- **EXERCISE GOAL**:
Going line by line through the listing below, count each line that includes the word "Companies", and reply with the count only.

- **EXTRACTED ENTRIES**:
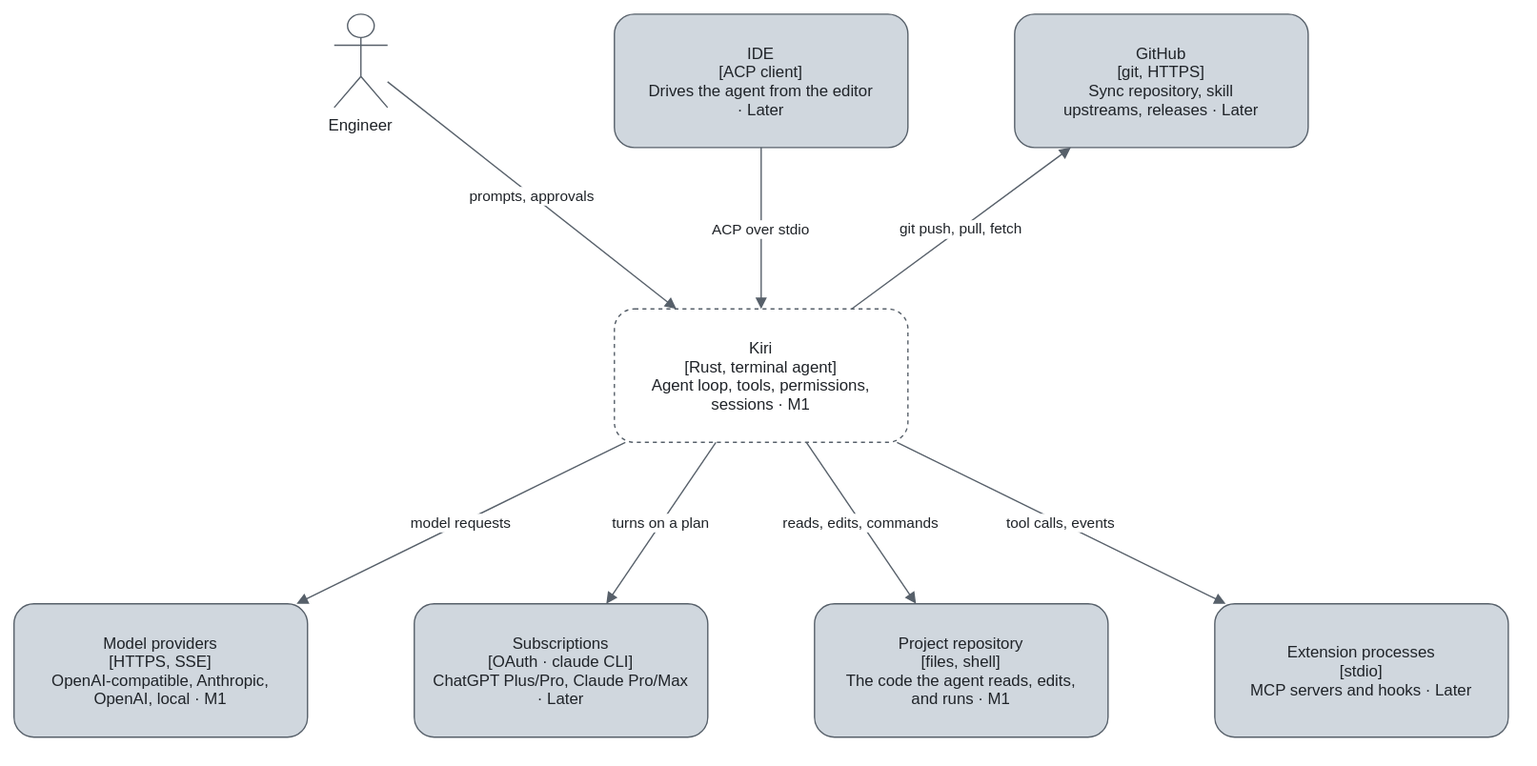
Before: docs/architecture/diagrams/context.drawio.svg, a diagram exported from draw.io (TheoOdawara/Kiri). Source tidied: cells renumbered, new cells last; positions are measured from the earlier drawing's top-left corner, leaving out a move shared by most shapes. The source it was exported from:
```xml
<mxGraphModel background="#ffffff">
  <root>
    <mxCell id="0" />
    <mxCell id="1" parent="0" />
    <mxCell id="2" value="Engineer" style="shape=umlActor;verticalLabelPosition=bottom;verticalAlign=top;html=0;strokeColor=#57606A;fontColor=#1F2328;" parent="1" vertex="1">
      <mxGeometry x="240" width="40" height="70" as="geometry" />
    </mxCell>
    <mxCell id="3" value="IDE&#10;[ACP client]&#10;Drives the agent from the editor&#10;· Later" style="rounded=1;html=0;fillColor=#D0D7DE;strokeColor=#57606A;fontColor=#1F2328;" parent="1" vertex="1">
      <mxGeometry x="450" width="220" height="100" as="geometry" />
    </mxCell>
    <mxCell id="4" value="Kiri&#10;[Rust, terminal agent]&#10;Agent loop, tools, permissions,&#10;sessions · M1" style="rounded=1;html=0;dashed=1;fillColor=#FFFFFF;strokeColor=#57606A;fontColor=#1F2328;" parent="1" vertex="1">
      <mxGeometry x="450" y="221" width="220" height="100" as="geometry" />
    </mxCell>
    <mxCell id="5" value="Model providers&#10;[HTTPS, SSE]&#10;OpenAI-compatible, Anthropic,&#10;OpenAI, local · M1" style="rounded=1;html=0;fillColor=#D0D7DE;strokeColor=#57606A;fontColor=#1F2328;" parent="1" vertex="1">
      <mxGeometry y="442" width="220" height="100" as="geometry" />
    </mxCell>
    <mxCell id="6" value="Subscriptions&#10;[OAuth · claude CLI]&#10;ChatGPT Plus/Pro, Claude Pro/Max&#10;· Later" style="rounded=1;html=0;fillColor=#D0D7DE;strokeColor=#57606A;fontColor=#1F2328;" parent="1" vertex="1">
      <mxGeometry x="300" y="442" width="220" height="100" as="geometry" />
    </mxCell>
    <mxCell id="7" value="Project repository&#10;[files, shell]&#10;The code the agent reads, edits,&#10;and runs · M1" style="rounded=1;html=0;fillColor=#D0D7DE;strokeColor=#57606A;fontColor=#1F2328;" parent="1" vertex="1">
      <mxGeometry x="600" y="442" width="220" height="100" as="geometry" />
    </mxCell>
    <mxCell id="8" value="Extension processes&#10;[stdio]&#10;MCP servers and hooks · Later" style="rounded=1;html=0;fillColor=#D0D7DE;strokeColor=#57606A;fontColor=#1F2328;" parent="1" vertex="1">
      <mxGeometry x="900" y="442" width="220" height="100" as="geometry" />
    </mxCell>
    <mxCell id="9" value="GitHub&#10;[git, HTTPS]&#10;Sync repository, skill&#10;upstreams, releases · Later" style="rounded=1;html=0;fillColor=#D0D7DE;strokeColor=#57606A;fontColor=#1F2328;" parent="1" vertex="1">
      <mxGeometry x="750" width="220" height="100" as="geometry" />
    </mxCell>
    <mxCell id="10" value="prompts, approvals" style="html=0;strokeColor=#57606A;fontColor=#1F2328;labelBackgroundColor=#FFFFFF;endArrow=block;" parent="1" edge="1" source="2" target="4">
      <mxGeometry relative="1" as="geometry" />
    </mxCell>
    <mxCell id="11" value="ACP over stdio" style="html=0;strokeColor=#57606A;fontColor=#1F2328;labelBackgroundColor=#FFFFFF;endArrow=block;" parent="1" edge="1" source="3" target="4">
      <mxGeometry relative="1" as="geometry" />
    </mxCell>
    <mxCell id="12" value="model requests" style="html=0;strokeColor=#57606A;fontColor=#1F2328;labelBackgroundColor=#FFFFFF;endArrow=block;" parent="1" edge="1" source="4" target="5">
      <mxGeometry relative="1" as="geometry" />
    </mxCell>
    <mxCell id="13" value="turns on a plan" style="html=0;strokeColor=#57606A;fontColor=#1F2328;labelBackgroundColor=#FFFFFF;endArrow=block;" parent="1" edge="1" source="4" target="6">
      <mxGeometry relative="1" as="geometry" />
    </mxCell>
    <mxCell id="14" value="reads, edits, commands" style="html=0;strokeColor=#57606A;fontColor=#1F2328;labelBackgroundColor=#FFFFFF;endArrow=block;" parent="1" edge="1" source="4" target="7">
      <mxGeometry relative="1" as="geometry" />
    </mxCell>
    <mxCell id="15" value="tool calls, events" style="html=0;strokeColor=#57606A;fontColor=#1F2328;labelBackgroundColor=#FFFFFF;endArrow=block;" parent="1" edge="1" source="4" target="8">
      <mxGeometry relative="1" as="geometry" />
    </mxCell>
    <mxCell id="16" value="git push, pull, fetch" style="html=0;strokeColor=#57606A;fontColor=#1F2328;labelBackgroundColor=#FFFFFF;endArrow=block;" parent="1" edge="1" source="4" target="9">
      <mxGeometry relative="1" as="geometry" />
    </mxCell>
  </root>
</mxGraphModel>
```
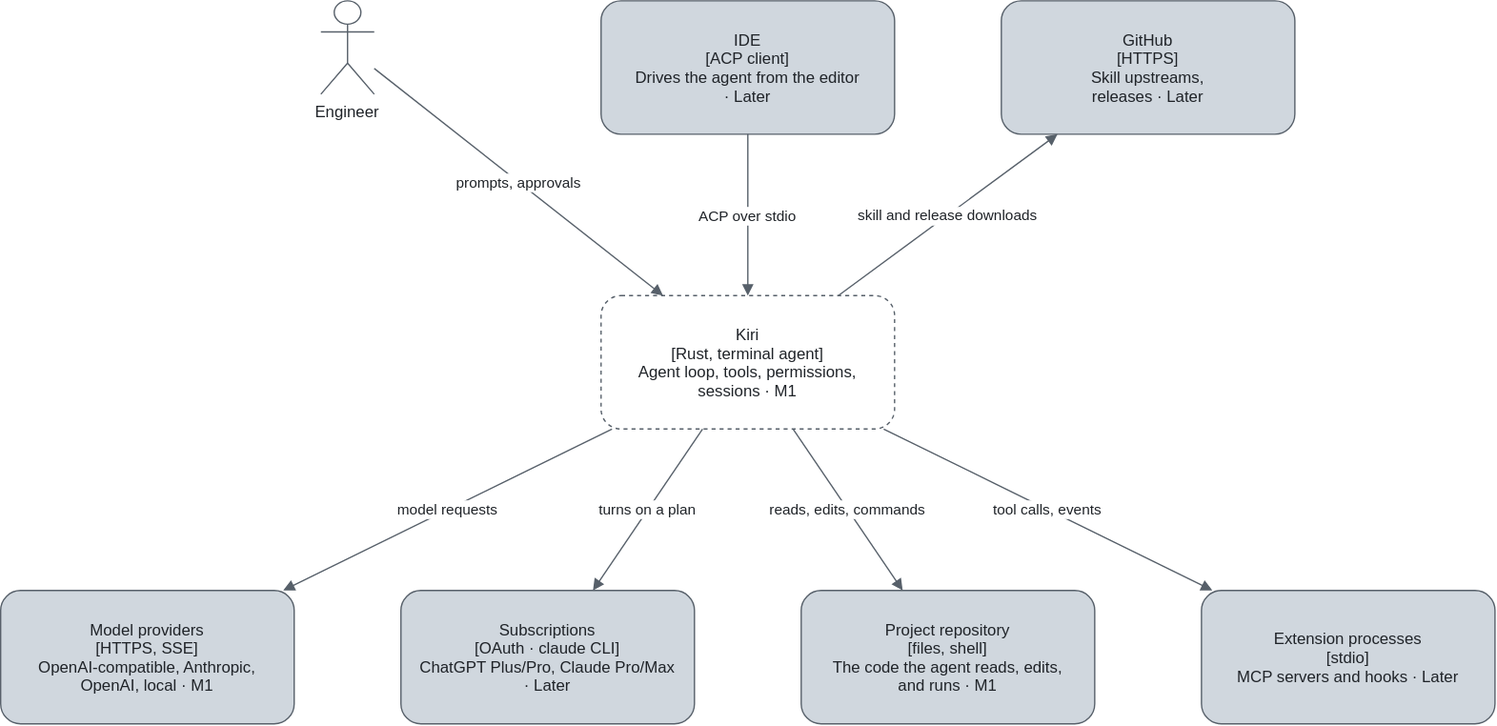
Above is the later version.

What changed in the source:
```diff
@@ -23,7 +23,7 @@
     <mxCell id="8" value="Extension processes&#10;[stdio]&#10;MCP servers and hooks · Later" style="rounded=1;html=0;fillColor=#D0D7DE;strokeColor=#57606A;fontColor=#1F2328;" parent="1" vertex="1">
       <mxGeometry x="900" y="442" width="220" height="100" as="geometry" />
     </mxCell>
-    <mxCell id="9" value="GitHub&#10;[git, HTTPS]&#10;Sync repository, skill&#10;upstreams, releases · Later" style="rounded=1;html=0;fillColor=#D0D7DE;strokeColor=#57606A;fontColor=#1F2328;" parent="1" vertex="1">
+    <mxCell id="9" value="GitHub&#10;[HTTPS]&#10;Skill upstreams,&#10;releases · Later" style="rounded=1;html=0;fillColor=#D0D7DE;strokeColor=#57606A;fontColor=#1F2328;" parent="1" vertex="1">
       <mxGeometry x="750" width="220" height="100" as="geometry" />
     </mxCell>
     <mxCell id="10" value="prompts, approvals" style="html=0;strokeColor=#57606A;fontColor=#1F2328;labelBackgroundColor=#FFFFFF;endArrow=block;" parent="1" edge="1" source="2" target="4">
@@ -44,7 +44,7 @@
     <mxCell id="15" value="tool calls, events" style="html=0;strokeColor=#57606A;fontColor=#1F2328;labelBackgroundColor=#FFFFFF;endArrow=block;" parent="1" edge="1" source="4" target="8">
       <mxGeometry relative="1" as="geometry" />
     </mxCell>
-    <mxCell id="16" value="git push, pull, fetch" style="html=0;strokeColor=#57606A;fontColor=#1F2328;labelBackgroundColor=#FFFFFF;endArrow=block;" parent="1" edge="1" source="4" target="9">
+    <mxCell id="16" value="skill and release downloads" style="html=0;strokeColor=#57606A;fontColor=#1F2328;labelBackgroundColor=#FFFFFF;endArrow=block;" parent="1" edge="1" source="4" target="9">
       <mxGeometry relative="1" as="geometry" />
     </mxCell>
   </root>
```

* * *

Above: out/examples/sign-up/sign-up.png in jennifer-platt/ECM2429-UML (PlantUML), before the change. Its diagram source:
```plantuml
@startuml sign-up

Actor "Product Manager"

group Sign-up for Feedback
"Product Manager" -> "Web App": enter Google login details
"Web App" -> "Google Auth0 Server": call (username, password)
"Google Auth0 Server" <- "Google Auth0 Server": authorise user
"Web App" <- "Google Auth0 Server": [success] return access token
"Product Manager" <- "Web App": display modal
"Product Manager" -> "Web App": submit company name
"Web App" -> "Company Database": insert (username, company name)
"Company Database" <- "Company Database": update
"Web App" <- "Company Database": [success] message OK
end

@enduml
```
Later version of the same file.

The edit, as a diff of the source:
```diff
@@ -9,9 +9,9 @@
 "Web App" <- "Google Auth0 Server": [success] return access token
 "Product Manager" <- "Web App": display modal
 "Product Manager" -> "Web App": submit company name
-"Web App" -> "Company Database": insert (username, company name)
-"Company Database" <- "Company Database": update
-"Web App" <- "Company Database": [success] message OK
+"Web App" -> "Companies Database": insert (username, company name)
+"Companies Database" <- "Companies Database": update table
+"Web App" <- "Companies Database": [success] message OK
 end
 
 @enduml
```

...

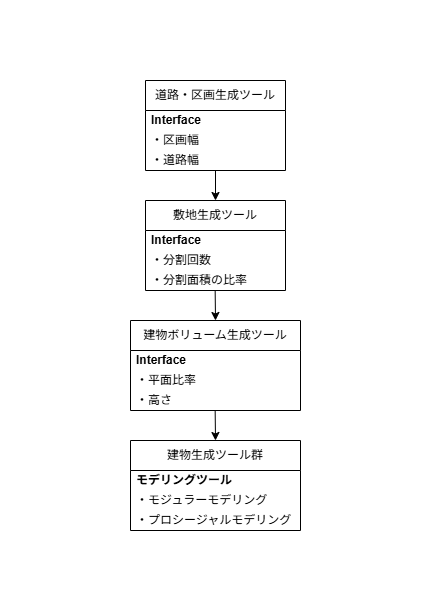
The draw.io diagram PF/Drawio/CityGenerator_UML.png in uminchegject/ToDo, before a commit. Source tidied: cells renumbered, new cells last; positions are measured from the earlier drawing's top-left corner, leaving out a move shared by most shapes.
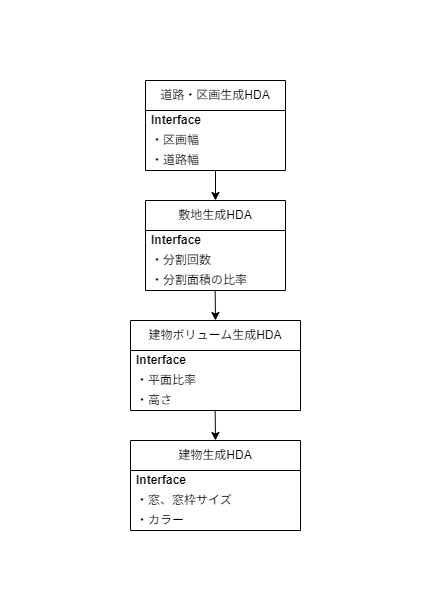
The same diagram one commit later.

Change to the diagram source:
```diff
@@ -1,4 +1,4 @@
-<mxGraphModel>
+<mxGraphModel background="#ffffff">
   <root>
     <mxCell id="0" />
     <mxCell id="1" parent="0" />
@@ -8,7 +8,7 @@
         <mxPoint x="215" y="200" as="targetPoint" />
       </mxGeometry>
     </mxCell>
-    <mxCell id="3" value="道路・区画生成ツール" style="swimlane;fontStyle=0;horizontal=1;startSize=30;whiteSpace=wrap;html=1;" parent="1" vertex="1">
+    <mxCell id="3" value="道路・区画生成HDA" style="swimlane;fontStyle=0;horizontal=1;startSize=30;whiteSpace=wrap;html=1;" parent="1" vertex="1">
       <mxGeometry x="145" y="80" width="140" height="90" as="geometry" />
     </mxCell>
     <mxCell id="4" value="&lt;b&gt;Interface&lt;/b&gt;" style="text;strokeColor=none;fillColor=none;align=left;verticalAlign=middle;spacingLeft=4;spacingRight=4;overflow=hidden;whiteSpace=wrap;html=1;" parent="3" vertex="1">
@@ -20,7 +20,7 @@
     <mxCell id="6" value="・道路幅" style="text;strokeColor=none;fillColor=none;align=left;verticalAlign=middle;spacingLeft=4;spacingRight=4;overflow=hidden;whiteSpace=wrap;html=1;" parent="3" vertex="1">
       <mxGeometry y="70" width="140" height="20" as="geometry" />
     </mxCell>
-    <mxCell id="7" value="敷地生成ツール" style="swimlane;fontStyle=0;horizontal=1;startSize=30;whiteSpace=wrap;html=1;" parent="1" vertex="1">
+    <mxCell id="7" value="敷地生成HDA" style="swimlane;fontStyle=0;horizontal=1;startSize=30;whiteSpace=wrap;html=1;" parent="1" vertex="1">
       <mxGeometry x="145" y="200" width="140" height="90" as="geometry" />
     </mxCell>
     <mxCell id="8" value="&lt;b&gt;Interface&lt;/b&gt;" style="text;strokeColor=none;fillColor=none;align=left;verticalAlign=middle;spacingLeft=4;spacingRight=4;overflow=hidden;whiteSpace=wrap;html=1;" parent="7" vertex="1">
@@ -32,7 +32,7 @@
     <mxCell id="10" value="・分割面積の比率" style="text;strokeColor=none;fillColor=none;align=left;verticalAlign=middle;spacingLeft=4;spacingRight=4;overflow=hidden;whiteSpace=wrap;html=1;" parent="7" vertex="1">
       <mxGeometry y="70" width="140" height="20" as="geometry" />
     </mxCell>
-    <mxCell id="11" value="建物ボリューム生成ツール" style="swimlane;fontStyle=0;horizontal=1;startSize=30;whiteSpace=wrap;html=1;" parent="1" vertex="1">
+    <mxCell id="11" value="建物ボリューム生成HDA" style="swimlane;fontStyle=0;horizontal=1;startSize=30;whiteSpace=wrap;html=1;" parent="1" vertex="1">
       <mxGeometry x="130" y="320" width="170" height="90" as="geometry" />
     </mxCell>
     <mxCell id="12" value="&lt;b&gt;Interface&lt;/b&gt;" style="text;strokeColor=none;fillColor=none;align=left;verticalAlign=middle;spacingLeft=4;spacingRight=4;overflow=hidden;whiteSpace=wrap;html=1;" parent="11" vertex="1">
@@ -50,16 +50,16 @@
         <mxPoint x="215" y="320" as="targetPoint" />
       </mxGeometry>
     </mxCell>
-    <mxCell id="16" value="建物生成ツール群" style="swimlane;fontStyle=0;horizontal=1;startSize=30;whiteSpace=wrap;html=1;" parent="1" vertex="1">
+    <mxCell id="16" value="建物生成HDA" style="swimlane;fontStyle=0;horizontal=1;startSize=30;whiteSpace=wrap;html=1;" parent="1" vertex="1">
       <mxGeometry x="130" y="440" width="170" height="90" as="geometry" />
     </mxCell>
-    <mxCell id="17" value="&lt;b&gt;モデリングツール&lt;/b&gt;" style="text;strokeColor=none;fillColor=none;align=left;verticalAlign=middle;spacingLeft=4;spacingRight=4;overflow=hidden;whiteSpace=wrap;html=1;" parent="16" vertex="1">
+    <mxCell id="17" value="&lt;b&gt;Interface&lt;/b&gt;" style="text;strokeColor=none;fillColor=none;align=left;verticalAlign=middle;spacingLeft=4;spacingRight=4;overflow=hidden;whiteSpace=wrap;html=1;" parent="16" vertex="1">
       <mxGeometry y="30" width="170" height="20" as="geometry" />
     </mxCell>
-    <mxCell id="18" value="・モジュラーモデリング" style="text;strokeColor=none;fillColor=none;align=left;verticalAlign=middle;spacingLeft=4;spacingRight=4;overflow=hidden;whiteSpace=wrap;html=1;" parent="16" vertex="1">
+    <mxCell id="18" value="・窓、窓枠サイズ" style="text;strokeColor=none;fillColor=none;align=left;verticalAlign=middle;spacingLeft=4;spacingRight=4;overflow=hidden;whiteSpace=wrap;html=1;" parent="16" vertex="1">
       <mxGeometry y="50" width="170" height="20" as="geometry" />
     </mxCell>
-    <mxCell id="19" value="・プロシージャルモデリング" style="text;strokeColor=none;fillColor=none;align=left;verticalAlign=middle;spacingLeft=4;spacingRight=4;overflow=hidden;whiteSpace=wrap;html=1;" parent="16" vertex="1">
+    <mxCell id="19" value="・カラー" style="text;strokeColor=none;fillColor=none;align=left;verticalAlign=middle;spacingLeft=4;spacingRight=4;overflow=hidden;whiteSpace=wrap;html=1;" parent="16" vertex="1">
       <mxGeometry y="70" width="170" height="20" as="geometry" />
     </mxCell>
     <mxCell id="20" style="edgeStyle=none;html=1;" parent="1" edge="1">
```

- **WORKED SOLUTION**:
3